If you’ve ever tried to read one of George R. R. Martin’s books in his Song of Ice and Fire series, then you know it’s going to take some time, as the books are typically over a thousand pages long. Even reading newspaper articles or Facebook updates, let alone full–length novels, can be difficult to fit into a busy schedule. With so many people using e–readers on the go, it’s clear that there is a need for faster reading.

Going as far back as the 1950s, speed–reading techniques have been a popular way to attempt to read a lot of text in a short time frame. In 1958, schoolteacher Evelyn Wood discovered that if she swept her finger along the page as she read, her reading speed was greatly increased. In the years since, speed–reading has remained attractive to readers who lead a busy lifestyle, and these days, they seem to be everywhere.

A new speed–reading app called Spritz promises to change the way we read and how we think about reading. The app uses a form of rapid serial visual presentation, or RSVP, which displays one word at a time, allowing your eye to stay in one place, thus increasing reading speed. Spritz developers boast that some people are reading at over 1,000 words per minute, allowing them to read even on small screens without having to zoom in or squint.

While Spritz is not the first digital speed-reader, it does offer something that traditional RSVP platforms don’t, and the developers says this makes Spritz unique and more likely to work with more people. Spritz utilizes a person’s natural “optimal recognition point,” or ORP, which is the place in a word that the eye looks for when reading. Spritz places every word in the same place, with the ORP highlighted in red, so that the eye has an easier time understanding the entire word at first glance. This allows for quicker reading and better comprehension.

In the Atlantic article “Is Speed Reading Possible?” writer Olga Khazan interviewed Keith Rayner, a psycholinguist at the University of Massachusetts Amherst. Rayner believes “all speed–reading claims are nonsensical,” and notes that after reading a few sentences using RSVP, “comprehension breaks down because words are coming at you faster than you can deal with them.”

The Spritz site doesn’t seem concerned with comprehension difficulties, but it does suggest that, while you could read a book in a day, you might not want to. ”Keep in mind that just because you’ve got a Ferrari, driving it around town at 200 mph is probably a bad idea,” the Spritz developers say. “You’ll find that you’ve got your own personal speed that feels just right for almost every kind of content.” A similar idea was used for the Stride and Prejudice app, an endless runner that allows players to read the entirety of Jane Austen’s Pride and Prejudice, and which I wrote about in a previous blog entry.

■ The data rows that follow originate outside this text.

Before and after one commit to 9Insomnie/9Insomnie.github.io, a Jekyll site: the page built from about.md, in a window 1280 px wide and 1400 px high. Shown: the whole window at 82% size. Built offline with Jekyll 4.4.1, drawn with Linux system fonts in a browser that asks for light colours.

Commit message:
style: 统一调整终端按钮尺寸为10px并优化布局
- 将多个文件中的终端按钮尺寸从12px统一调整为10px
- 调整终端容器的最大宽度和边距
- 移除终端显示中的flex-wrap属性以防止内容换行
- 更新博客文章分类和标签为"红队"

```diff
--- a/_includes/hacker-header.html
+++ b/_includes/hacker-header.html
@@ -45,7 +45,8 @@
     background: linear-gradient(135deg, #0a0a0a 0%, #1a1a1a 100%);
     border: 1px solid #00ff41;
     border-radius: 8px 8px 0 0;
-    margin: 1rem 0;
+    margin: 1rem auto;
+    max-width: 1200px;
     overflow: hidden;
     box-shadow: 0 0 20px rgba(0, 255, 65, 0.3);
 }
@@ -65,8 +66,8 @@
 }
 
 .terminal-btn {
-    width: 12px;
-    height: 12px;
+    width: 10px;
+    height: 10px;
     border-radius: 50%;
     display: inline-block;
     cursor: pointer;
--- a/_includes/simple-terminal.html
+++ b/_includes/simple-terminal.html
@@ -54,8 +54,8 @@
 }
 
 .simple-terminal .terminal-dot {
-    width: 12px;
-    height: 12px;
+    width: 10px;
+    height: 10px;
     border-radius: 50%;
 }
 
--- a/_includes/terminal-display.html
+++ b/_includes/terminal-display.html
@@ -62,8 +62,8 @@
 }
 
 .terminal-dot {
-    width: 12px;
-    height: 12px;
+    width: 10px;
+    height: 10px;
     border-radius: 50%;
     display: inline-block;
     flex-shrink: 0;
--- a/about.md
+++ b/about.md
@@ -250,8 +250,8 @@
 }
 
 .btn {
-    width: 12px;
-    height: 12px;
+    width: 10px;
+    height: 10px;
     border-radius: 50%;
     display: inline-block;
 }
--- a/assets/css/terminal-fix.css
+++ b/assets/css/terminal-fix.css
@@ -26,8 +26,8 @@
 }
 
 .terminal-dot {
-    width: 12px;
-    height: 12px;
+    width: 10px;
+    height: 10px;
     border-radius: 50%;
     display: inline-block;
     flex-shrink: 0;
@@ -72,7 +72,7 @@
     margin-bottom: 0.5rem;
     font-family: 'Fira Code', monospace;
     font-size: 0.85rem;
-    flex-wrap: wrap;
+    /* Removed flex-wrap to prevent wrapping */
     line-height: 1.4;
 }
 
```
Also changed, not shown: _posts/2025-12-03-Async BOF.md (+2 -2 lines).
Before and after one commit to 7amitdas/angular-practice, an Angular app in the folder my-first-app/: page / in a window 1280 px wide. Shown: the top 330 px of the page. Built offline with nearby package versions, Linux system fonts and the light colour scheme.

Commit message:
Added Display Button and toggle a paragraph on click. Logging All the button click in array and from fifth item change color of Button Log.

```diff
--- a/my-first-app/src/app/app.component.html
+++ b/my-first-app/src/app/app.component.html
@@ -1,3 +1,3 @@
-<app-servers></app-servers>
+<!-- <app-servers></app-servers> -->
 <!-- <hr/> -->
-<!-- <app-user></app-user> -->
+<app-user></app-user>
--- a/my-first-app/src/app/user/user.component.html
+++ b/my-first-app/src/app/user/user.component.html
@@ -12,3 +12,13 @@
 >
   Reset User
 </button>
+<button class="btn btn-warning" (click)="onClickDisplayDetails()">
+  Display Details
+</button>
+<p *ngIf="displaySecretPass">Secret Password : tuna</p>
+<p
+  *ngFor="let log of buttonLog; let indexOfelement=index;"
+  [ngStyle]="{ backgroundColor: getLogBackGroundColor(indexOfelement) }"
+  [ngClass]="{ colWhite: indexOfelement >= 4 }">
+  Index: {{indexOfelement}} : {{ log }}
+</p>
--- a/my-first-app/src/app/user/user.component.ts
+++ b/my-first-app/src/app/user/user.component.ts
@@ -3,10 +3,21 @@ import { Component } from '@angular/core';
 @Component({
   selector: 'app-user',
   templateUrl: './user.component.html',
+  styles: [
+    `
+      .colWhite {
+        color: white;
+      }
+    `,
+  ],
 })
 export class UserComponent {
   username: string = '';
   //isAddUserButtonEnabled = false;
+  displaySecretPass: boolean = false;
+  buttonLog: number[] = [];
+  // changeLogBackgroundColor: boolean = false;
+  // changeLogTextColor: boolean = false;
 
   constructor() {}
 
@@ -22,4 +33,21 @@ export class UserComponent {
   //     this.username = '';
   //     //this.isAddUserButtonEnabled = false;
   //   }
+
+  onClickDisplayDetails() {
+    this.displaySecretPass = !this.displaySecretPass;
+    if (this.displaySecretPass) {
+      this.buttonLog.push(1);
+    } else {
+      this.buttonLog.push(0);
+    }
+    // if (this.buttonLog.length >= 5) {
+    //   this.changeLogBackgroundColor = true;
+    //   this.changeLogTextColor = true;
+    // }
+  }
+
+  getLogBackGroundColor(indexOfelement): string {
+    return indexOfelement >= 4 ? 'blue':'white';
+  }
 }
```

While the tools Spritz uses are not necessarily original, the introduction of new technology such as smartphones and smart watches, united with our newfound need for speed and the desire to consume as much information as possible in as short an amount of time as possible, makes this the perfect time for such an invention. It begs the question: What will books of the future look like? We already have the growing popularity of ebooks and e–readers; perhaps one day in the not–so–distant future, we will all be reading books on a watch, as stories appear on the screen one word at a time.

Did You Know?

One way to read, but not take up too much of your time, is to subscribe to the email book service DailyLit, offered by Plympton. DailyLit sends you excerpts from a text every day to read. You can choose to have short excerpts or long excerpts, as well as when you want to receive the little bits of story; you can then read them at your own leisure. In this way, whenever you find yourself with a couple of free minutes, you have something to read on your mobile device or laptop—so long as you have access to your email. Like speed–reading, getting little chunks of books a day is a way to try to make reading easier and more convenient.

Rooster, on the other hand, is a sister service that was also developed by Plympton. It comes in the form of an app (currently only compatible with the iPhone or other iOS 7 devices) that requires a paid subscription, and with that subscription, you are given 15–minute chunks of pre–chosen books. Rooster’s aim is to take the guesswork (and frustration) out of choosing content. While to some it may not be appealing to have what you’re reading chosen for you, it might be attractive to others who become exasperated by the task of sorting through a lot of content during which time they could be reading instead.